Congrats, Meryl!

Best regards,

Philip & Marilyn Langner

PS—click on the picture below to watch her speech in its entirety.

meryl_gettyimages-631262116

 

Tagged , , , , , , ,

The Power of Theatre

Dear Friends,

Today we wanted to discuss with you an incredible theatre happening that occurred a couple of weeks ago:

It is the conflict between The Theatre, as represented by Hamilton, and the Government-to-be, as represented by Vice-President Elect Mike Pence.

As you all know, Vice President-Elect Pence went to a performance of Hamilton where he was specifically addressed by the cast at the end of the performance (their spokesperson being Brandon Dixon).

Mr. Dixon made a plea to Vice President-Elect Pence–as a representative of our new government starting 20th of January.  The cast requested that Vice President-Elect Pence look out for their interests, aka those of the common people.  While Mr. Pence was walking out of the theatre at the time of the speech, he stopped and listened to what Mr. Harris had to say.

****************

To us, it is a fascinating happening.  It is The Theatre showing its influence on our world.  Not only in the message that the play itself gives the audience, but in this historic case, the actors themselves sent out a message that was viewed—thanks to social media—all around the world.  Theatres have often had an effect on society in the past, starting with William Shakespeare himself.

Personally, we experienced this in mid-1950s with McCarthyism.  At a time when everyone was afraid of being locked up for being a Communist, Arthur Miller wrote The Crucible, which was set during the Salem Witch Trials but in fact, was the very replica of what was happening in America at that time.  The play was so sensational that Miller was interrogated by the US House of Representatives Committee on Un-American Activities!

arthur-miller

***************

President-Elect Trump’s comments aside, we do hope that Vice President-Elect Pence will take these words to heart.  Not as an attack, but as a plea from those who have real concerns for the ideals and path that the new administration seems to be leading us down in order to “make America great again.”  We have always looked to the theatre to lead in voicing current political concerns and we are very proud of the cast of Hamilton for continuing this tradition!

Best regards,

Philip & Marilyn Langner

Tagged , , , , , , , , , , , , , , , , , ,

More Farewells.

Dear Friends,

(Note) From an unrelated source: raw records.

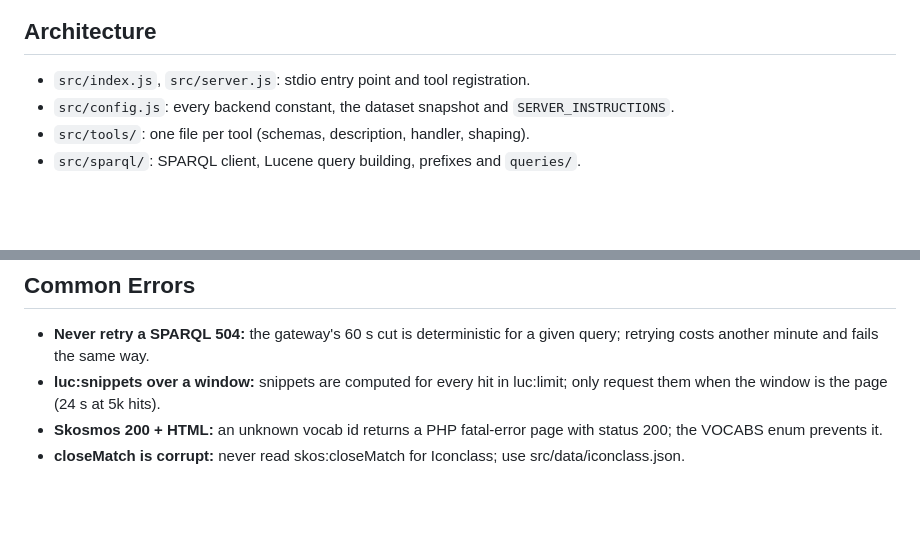
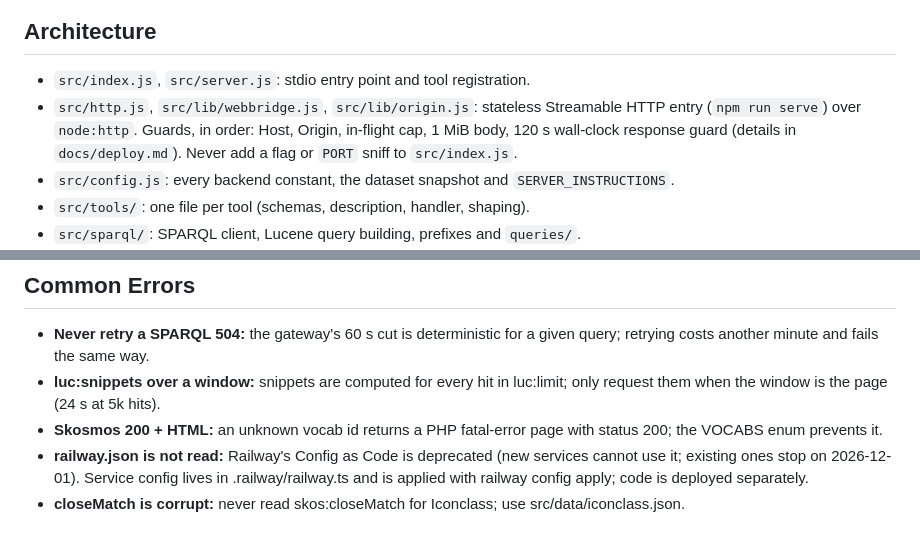
Before and after one commit to kintopp/odeuropa-eokg-mcp, a Markdown page: CLAUDE.md, 2 parts joined by grey strips. GitHub-like rendering; blank space fills up the shorter version.

```diff
--- a/CLAUDE.md
+++ b/CLAUDE.md
@@ -34,6 +34,7 @@ An MCP server over the European Olfactory Knowledge Graph (EOKG, Odeuropa): a pu
 ## Architecture
 
 - `src/index.js`, `src/server.js`: stdio entry point and tool registration.
+- `src/http.js`, `src/lib/webbridge.js`, `src/lib/origin.js`: stateless Streamable HTTP entry (`npm run serve`) over `node:http`. Guards, in order: Host, Origin, in-flight cap, 1 MiB body, 120 s wall-clock response guard (details in `docs/deploy.md`). Never add a flag or `PORT` sniff to `src/index.js`.
 - `src/config.js`: every backend constant, the dataset snapshot and `SERVER_INSTRUCTIONS`.
 - `src/tools/`: one file per tool (schemas, description, handler, shaping).
 - `src/sparql/`: SPARQL client, Lucene query building, prefixes and `queries/`.
@@ -75,4 +76,5 @@ An MCP server over the European Olfactory Knowledge Graph (EOKG, Odeuropa): a pu
 - **Never retry a SPARQL 504:** the gateway's 60 s cut is deterministic for a given query; retrying costs another minute and fails the same way.
 - **luc:snippets over a window:** snippets are computed for every hit in luc:limit; only request them when the window is the page (24 s at 5k hits).
 - **Skosmos 200 + HTML:** an unknown vocab id returns a PHP fatal-error page with status 200; the VOCABS enum prevents it.
+- **railway.json is not read:** Railway's Config as Code is deprecated (new services cannot use it; existing ones stop on 2026-12-01). Service config lives in .railway/railway.ts and is applied with railway config apply; code is deployed separately.
 - **closeMatch is corrupt:** never read skos:closeMatch for Iconclass; use src/data/iconclass.json.
```
Also changed, not shown: README.md (+4 -0 lines), docs/deploy.md (added, +53 -0 lines).
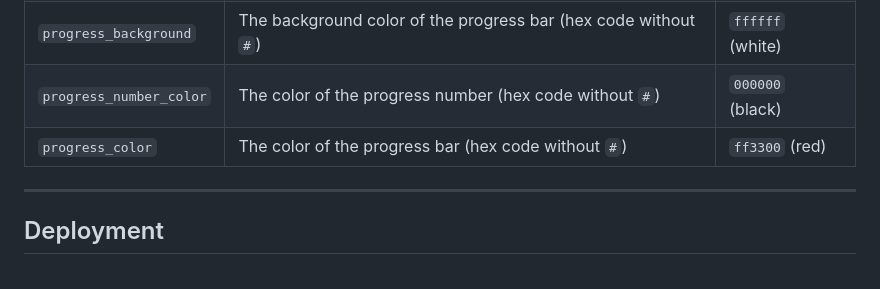
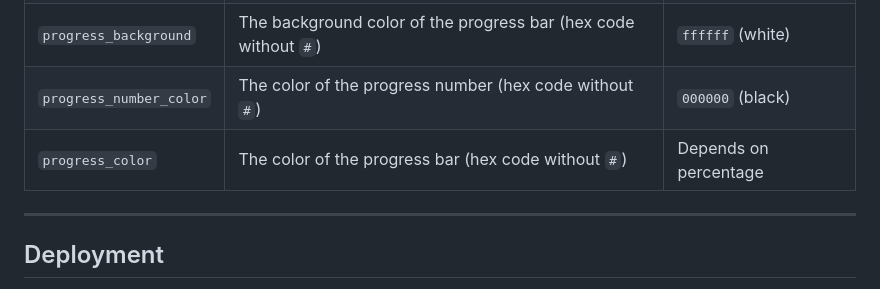
Before and after one commit to guibranco/progressbar, a Markdown page: README.md, the part around the change. Rendered like a GitHub page.

Commit message:
Update README.md (#32)

```diff
--- a/README.md
+++ b/README.md
@@ -18,7 +18,7 @@ Inspired by [![fredericojordan/progress-bar](https://img.shields.io/badge/freder
 | `color`                  | The color of the progress bar (hex code without `#`)                                   | `00ff00` (green)      |
 | `progress_background`    | The background color of the progress bar (hex code without `#`)                        | `ffffff` (white)      |
 | `progress_number_color`  | The color of the progress number (hex code without `#`)                                | `000000` (black)      |
-| `progress_color`         | The color of the progress bar (hex code without `#`)                                   | `ff3300` (red)        |
+| `progress_color`         | The color of the progress bar (hex code without `#`)                                   | Depends on percentage |
 
 ---
 
```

In response to our post about our dear Tammy Grimes, a lovely Theatre Guild subscriber, Ruth—who accompanied us on many of our wonderful Theatre At Sea cruises—wrote about her recollections of Tammy.

We wanted to share these with you because they are so special, and a testament to how much Tammy will be missed.  Thank you, Ruth, for taking the time to share!

Best regards,

Philip & Marilyn

Dear Friends,

Appreciate your post on Tammy Grimes.   I was one of the many shipmates privileged to sail with Tammy Grimes during your many Theatre at Sea sailings.  What lovely days we all enjoyed in her company.   She was indeed all that you say and more.  I was not a celebrity and yet she always greeted me by name with warmth and charm.  Needless to say, I was very flattered and touched by her warmth.

On a personal note, some years ago, we shared the same hairdressing salon which we frequented on the same day.  On one occasion during one of our chats, she spoke of Private Lives and mentioned that she wished she had the playbill.  I told her that I would bring mine, since we were savers.   When we met again, I handed her the playbill.  She was overcome with surprise that I remembered and truly pleased to own it.   I was thrilled to be able to fulfill this request.  Her graciousness and sincerity could not be measured.   As everyone knows, she was not only a lovely lady, but also a great actress.

Sadly, we did not meet again and I soon realized that her health had become a major issue.

Theatre at Sea sailings were indeed special times for everyone.

Sincerely

Ruth

Tagged , , , ,